He waited and waited. His chance never came. The batting order remained resolutely unchanged and Morgan must now wait to see if he will take the recent Test retiree Paul Collingwood's place in the Test XI when they regroup in May.
Other candidates may have emerged by then and this time last year Flower seemed fairly sure that Morgan needed more first-class runs with Middlesex before he would be ready for Test cricket. Eventually, the natural gifts of batsmanship won him over.
It is as a breathtaking one-day player that Morgan has prospered and he has it in him to be England's most accomplished of all. His three hundreds last year were all models of how to conduct a one-day innings.
They were scored with the side in trouble and needed careful assembly, attention to keeping the board ticking over and then steep acceleration at the end.
Morgan threw in his lot with England because otherwise he would have had no real international career to speak of. It is the way of things and Ireland are steeling themselves for further losses in the next few years.
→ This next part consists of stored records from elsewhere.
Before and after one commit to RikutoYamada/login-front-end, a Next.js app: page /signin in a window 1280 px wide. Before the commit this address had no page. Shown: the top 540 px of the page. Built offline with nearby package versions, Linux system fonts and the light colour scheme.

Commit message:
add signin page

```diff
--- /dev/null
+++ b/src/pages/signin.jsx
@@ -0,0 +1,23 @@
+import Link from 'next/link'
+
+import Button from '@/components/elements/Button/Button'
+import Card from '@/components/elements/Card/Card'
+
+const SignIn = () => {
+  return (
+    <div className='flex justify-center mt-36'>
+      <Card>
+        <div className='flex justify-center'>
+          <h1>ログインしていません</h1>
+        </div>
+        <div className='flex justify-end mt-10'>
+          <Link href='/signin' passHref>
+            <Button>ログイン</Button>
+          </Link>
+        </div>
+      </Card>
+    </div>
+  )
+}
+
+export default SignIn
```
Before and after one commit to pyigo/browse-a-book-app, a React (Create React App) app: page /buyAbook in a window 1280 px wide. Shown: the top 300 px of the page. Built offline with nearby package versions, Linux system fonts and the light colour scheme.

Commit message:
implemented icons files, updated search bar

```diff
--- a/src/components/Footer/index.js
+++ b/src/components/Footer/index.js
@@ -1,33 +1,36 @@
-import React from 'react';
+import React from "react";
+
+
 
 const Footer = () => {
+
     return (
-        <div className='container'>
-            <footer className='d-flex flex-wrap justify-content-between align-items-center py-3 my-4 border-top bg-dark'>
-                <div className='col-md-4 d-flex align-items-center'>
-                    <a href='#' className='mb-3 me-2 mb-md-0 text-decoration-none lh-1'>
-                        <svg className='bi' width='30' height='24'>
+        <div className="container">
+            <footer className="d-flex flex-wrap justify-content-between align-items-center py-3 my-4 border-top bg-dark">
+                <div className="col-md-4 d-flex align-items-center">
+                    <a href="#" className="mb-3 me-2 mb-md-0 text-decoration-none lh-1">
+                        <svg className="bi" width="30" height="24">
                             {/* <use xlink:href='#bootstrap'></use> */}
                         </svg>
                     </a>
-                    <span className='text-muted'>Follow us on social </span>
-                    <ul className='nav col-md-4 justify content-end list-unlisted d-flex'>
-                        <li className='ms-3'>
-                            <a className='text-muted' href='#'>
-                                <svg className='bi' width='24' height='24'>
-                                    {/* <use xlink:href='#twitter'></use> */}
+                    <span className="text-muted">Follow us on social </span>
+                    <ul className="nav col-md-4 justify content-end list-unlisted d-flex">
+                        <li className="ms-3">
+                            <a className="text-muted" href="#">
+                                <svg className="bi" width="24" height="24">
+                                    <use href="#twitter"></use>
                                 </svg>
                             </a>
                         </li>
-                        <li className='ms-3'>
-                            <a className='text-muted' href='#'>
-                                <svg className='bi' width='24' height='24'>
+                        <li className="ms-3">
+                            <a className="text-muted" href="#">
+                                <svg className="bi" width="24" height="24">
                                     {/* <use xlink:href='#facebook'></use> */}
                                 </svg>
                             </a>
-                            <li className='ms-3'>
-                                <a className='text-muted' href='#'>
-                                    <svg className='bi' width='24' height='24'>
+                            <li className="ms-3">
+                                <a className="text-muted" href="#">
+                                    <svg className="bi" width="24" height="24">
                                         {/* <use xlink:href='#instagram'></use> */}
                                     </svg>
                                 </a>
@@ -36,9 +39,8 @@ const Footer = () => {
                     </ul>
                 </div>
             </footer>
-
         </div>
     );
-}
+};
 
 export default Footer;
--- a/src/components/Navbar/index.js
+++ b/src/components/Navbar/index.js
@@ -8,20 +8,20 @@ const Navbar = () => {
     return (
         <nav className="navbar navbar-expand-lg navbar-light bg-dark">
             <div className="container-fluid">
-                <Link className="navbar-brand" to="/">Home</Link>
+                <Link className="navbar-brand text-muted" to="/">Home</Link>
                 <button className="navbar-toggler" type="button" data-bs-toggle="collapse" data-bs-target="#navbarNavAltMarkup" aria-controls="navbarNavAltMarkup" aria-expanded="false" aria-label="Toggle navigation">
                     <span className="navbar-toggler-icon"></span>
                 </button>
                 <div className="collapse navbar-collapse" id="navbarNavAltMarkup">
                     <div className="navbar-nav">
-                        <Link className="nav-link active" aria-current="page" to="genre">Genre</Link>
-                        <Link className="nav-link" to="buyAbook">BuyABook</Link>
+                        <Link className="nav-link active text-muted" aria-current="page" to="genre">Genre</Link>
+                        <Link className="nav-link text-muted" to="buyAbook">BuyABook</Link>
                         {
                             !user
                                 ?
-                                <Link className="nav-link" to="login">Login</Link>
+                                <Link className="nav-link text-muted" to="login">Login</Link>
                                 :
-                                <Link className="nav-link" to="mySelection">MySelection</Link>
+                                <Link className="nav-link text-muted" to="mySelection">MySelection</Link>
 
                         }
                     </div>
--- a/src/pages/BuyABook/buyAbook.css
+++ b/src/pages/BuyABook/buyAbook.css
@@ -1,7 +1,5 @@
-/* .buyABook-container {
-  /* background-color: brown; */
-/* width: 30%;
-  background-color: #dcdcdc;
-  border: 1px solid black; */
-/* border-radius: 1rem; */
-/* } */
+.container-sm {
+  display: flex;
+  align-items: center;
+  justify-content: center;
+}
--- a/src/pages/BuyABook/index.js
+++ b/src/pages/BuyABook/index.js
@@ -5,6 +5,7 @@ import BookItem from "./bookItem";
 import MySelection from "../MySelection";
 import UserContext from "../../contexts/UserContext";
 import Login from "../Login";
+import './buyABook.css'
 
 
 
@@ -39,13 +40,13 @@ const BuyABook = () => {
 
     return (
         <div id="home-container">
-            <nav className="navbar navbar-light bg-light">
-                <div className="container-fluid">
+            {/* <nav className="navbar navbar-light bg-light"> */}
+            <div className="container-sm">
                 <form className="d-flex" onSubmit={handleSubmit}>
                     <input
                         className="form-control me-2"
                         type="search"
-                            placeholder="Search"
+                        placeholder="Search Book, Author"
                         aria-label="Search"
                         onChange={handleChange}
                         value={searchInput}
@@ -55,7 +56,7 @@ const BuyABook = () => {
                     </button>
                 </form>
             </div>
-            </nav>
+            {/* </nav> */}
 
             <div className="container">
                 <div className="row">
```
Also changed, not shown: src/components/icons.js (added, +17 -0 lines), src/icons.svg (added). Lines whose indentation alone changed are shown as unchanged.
Their aspiration to play Test cricket will stay a pipe dream for now.
He is the fifth Irishman to play Test cricket, but another of more recent vintage cut a swathe through Australia four years ago.
Ed Joyce, now of Sussex, scored a century against them in Sydney which began England's improbable recovery and eventual victory in the triangular one-day series. Joyce's star waned and he is now back with Ireland for the next World Cup.
For Morgan, anything is possible. He knows how good he is, though he is careful not to shout about it. Few players anywhere at any time have struck unorthodox strokes so cleanly and sweetly. Nobody switch hits so adeptly. It is as second nature to him as the cover drive to others. For the rest of this winter this is Morgan's time.